Brazen Consumer Attitudes To Fraud Revealed

0
Brazen Consumer Attitudes To Fraud Revealed
Brazen Consumer Attitudes To Fraud Revealed

Over a third of all internet shoppers believe committing fraud against brands online is entirely legitimate. 

Research commissioned by fraud prevention provider Ravelin, reveals many consumers have a shockingly brazen attitude to fraud, with 37% saying they see nothing wrong with taking advantage of loopholes or gaps in retailers’ policies for their own gain.

A quarter (25%) believe this type of behaviour is a victimless crime, with 27% of respondents believing that fraud helps level the playing field against companies inflating their prices.

For 16% of those polled, friendly fraud is a legitimate way to help with the cost of living crisis and similar numbers (17%) are unworried about being caught.

Almost a third (32%) say there are celebrities and online influencers encouraging this type of behaviour.

However, many of those surveyed firmly believe friendly fraud is wrong and should be punished. Almost half say perpetrators should face harsher punishments (48%), and more than a quarter (27%) believe publicly naming and shaming people would help bring fraud under control.

Interestingly, 52% of consumer fraudsters believe that dishonest behaviour pushes up the prices for everyone – and yet these behaviours prevail. Almost a quarter (22%) say brands make it too easy for people to rip them off.

Ravelin CEO Martin Sweeney said: “We’ve been taken aback by quite how brazen some people are in their attitudes and behaviours when it comes to friendly fraud.

It’s telling that a significant proportion of fraudsters think retailers themselves enable the practice.

“Retailers must strike a delicate balance between facilitating sales and minimising fraud risks, but it’s clear from our findings that many don’t get it right.  One size fits all fraud approaches need to be replaced with data-driven approaches that learn and evolve in response to new patterns of behaviour.”

Bigger retailers most at risk

Certain types of merchants are much more at risk from consumer fraud than others with big brand retailers the most likely targets, according to Ravelin’s research.

Large supermarkets are the most at risk, with over a third of consumer fraudsters (39%) saying they are happy to target them.

A quarter (29%) of consumer fraudsters see high-street brands as legitimate targets. Just under one in five (19%) would take advantage of food delivery apps.

On the other hand, purpose-driven brands and social enterprises are least at risk, with only 6% of consumer fraudsters agreeing they are likely targets. Family-led businesses are also less at risk, and are likely to be targeted by only 7% of consumer fraudsters.

Bringing consumer fraud under control

Half of those polled believe more checks and security at checkout are needed.

And a quarter believe better processes around vouchers and returns will help to reduce the lure of fraud.

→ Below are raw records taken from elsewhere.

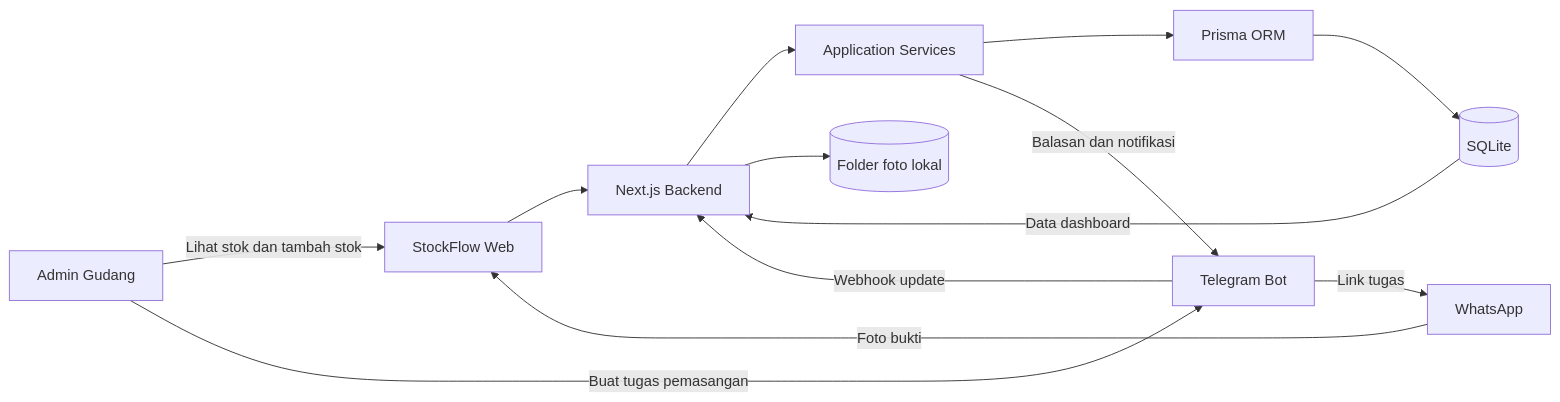
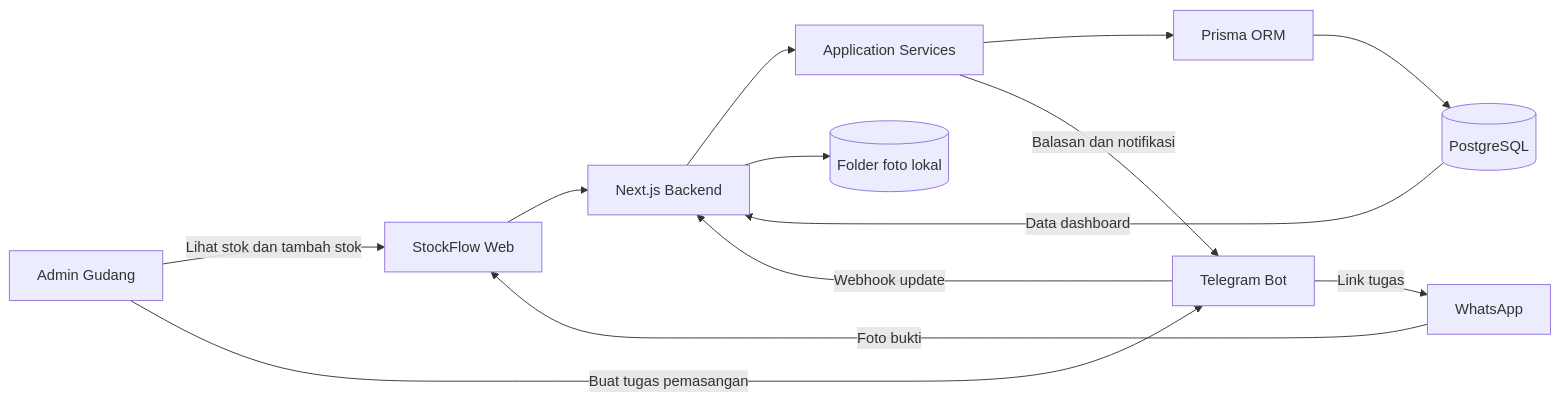
Before and after one commit to MadeDaniArdana/Stok_Bot: the first of 2 diagrams in Doc/05-Arsitektur.md, drawn with Mermaid. The commit also changed other lines of this file and 26 other files, not shown here.

First line of the commit message:
Pindah ke PostgreSQL + Vercel Blob, wizard Telegram berbasis tombol

````diff
--- a/Doc/05-Arsitektur.md
+++ b/Doc/05-Arsitektur.md
@@ -25,15 +25,15 @@
 ```mermaid
 flowchart LR
   Admin[Admin Gudang] -->|Lihat stok dan tambah stok| Web[StockFlow Web]
   Admin -->|Buat tugas pemasangan| TG[Telegram Bot]
   TG -->|Webhook update| App[Next.js Backend]
   TG -->|Link tugas| WA[WhatsApp]
   WA -->|Foto bukti| Web
   Web --> App
   App --> Services[Application Services]
   Services --> ORM[Prisma ORM]
-  ORM --> DB[(SQLite)]
+  ORM --> DB[(PostgreSQL)]
   App --> Files[(Folder foto lokal)]
   Services -->|Balasan dan notifikasi| TG
   DB -->|Data dashboard| App
 ```
````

Nearly half (48%) say harsher punishments are needed, and nearly a quarter (22%) say better communication from brands would help reduce the issue. One in five consumers (21%) believe blacklisting offenders would be a good deterrent.

Martin Sweeney added: “It’s positive to see that many consumers are open to the idea of more checks and security to reduce the impact of friendly fraud. For brands, the challenge is implementing these measures while keeping the customer experience as frictionless as possible.”

Ravelin polled over 6,000 adults across the UK, France, and Germany and found that vast numbers of consumers of all ages regularly commit fraud.

Context: E-commerce growth

The e-commerce industry has seen significant growth over the past decade. International revenue hit over £4,715 trillion at the end of 2023, but the value is expected to reach £5,422 trillion in 2024 and £6,402 trillion at the end of 2026.

The current number of digital buyers is 2.64 billion worldwide.

References: Artios – General e-commerce statistics.

 

What are consumer fraudsters doing?

  • Item not received fraud: Falsely claiming ordered goods never arrived. The customer might then request a refund or a new item to be shipped and then resell the extra goods or keep them.

  • Faulty or damaged item: A customer can put through a chargeback request with their bank or a refund request with the merchant, misrepresenting the condition or state of the items upon arrival. They then request a new item and keep or sell the old one, which was in good working order.

  • Wardrobing/free-renting: Buying an item to return it after using it once or twice – for example, returning a new dress after wearing it to a wedding.

  • Fake returns: Attempting to return different – usually inferior – items to the ones purchased. The merchant will often approve the refund before verifying the parcel’s contents.